In fact, coverage of Moscow's political warfare is disjointed and superficial at best. Reporting on Trump's sycophants who parrot the Russian line emerge more often than not as standard "he said-she said" political fare. Intelligence officials' testimony detailing the facts sits in the files, unreprised, even as nightly news banners the Moscow-scripted GOP nonsense. And Russia's global challenge — its clandestine pro-Brexit campaign, meddling in European parliamentary elections, and cyberattacks on its Baltic neighbors — remain all but ignored.
Meanwhile, amidst the daily flood of tweets, manufactured crises, and impeachment dramas, Trump's negligence as commander-in-chief in dismissing Russian attacks barely evokes an editor's yawn.
The broadcast and cable news networks also are ignoring the larger and profoundly important issue that Professor Barash's analysis suggests: the damage that fictionalizing the American political discourse does to a democracy as falsehoods replace facts over time. For the current generation of journalists, in particular, missing the bigger picture is ironic — they turned that fault into a cliché 20 years ago when presidential commissions and congressional committees pilloried CIA, FBI, and NSA after 9/11 for failing "to connect the dots." At least on broadcast and cable, the dearth of reporting on the long-term implications of Russia's attack is doing just that.
Journalism's crucial role in painting the big picture isn't just about Russia's hand in the 2020 elections, or even the risks presented by a president whose daily behavior seems to careen between caudillo-like and crazy. Whether spawned by Moscow's trolls or Trump himself, falsehoods that mobilize people live on, as do their effects, often long after their authors are gone. The discredited historical argument advanced even today that divisions over states' rights, not slavery produced the Civil War is a case in point. In a survey by the Southern Poverty Law Center two years, ago, only 8 percent of high school students could identify slavery as the conflict's cause. To be sure, in any school test, the quality of teaching and textbooks matter. But so does journalism's role in establishing facts, exposing falsehoods, and placing the results front-and-center.
President John F. Kennedy put it this way in a commencement address at Yale in 1962: "The great enemy of the truth is very often not the lie, deliberate, contrived, and dishonest, but the myth, persistent, persuasive, and unrealistic."
In accusing his political opponents of treason, attacking the Deep State, and claiming as president he is above the law, Trump is accumulating the mythmaker's raw material by the day. The consequences for American politics and the country remain to be seen. The pundits would have it that Trump is an unconventional politician firing up his base. Maybe so, but Professor Barash, as well as President Kennedy, suggest otherwise.

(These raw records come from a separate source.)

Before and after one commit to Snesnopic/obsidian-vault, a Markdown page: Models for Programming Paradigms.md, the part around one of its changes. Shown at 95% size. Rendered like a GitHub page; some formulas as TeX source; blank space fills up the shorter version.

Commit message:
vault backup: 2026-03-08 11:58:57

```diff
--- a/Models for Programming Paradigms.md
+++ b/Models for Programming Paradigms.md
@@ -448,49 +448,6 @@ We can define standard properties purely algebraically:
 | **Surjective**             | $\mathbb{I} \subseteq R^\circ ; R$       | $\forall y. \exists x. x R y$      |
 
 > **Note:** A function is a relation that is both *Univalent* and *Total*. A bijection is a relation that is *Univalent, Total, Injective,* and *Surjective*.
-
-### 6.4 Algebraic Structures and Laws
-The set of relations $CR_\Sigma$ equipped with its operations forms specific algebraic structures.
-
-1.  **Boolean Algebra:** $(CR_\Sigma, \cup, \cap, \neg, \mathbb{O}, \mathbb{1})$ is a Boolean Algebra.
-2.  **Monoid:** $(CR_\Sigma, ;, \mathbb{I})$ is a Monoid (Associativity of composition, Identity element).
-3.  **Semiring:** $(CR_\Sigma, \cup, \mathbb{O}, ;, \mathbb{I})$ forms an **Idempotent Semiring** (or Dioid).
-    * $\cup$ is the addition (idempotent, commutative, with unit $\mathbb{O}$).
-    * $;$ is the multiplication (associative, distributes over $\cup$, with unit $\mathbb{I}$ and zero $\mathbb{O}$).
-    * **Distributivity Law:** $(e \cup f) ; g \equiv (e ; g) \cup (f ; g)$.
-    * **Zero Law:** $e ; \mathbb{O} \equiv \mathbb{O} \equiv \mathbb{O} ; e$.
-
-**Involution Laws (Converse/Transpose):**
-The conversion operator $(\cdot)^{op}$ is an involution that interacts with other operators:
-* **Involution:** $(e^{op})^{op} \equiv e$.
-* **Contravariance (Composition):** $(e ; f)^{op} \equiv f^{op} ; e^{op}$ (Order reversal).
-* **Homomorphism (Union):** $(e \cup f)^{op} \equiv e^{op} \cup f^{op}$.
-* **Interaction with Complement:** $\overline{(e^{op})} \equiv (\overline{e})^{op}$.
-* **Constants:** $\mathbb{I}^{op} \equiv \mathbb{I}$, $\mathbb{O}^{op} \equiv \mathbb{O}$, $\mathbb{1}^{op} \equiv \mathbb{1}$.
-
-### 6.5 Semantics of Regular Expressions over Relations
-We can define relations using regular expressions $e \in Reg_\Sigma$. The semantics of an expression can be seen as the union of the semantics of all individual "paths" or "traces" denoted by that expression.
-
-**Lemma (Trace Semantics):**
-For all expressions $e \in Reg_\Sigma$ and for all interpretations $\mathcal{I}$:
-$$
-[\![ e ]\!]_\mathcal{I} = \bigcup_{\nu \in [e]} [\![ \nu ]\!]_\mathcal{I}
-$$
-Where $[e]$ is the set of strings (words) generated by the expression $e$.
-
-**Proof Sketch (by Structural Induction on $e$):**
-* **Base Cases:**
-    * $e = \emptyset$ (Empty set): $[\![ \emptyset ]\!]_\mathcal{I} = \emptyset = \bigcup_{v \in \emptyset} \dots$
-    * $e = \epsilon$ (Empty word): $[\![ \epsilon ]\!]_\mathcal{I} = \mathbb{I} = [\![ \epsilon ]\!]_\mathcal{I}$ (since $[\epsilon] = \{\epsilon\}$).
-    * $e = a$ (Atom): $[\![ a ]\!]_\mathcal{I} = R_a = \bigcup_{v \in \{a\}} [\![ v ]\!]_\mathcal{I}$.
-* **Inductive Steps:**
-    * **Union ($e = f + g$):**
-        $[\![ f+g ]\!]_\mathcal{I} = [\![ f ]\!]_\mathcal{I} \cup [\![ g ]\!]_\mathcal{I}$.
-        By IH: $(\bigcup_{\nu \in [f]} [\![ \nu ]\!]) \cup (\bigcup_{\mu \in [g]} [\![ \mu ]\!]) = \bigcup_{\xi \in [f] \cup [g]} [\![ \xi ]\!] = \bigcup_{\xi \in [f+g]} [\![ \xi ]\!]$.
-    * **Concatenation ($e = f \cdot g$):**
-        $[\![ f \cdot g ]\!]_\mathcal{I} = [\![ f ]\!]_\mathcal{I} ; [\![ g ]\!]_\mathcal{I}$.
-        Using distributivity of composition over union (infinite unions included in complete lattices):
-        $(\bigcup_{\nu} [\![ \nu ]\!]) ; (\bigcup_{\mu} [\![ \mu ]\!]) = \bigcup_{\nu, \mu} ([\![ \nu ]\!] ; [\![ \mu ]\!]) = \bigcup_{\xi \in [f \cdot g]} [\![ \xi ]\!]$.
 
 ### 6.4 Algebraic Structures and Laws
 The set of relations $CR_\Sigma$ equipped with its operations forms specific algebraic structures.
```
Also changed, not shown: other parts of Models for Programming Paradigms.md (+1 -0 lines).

Click the social buttons to share this story with your friends and colleagues.
The opinions and points of view expressed in this content are exclusively the views of the author and/or subject(s) and do not necessarily represent the views of MediaVillage.com/MyersBizNet, Inc. management or associated writers.